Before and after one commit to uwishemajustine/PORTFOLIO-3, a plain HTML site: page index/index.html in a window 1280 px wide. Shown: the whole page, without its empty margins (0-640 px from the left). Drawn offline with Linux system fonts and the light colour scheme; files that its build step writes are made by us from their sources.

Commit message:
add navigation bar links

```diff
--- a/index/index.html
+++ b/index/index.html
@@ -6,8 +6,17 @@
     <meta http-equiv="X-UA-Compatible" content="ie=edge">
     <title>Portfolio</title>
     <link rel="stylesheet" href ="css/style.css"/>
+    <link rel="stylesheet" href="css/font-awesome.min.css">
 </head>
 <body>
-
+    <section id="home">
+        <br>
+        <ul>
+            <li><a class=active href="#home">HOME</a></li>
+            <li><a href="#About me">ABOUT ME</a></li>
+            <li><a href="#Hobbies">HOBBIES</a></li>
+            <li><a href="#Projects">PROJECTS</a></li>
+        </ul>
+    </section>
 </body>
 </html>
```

────

**EXERCISE**
All lines of the entries above where "home" turns up should be reported.

**ANSWER FOR THIS EXERCISE**
+    <section id="home">
+            <li><a class=active href="#home">HOME</a></li>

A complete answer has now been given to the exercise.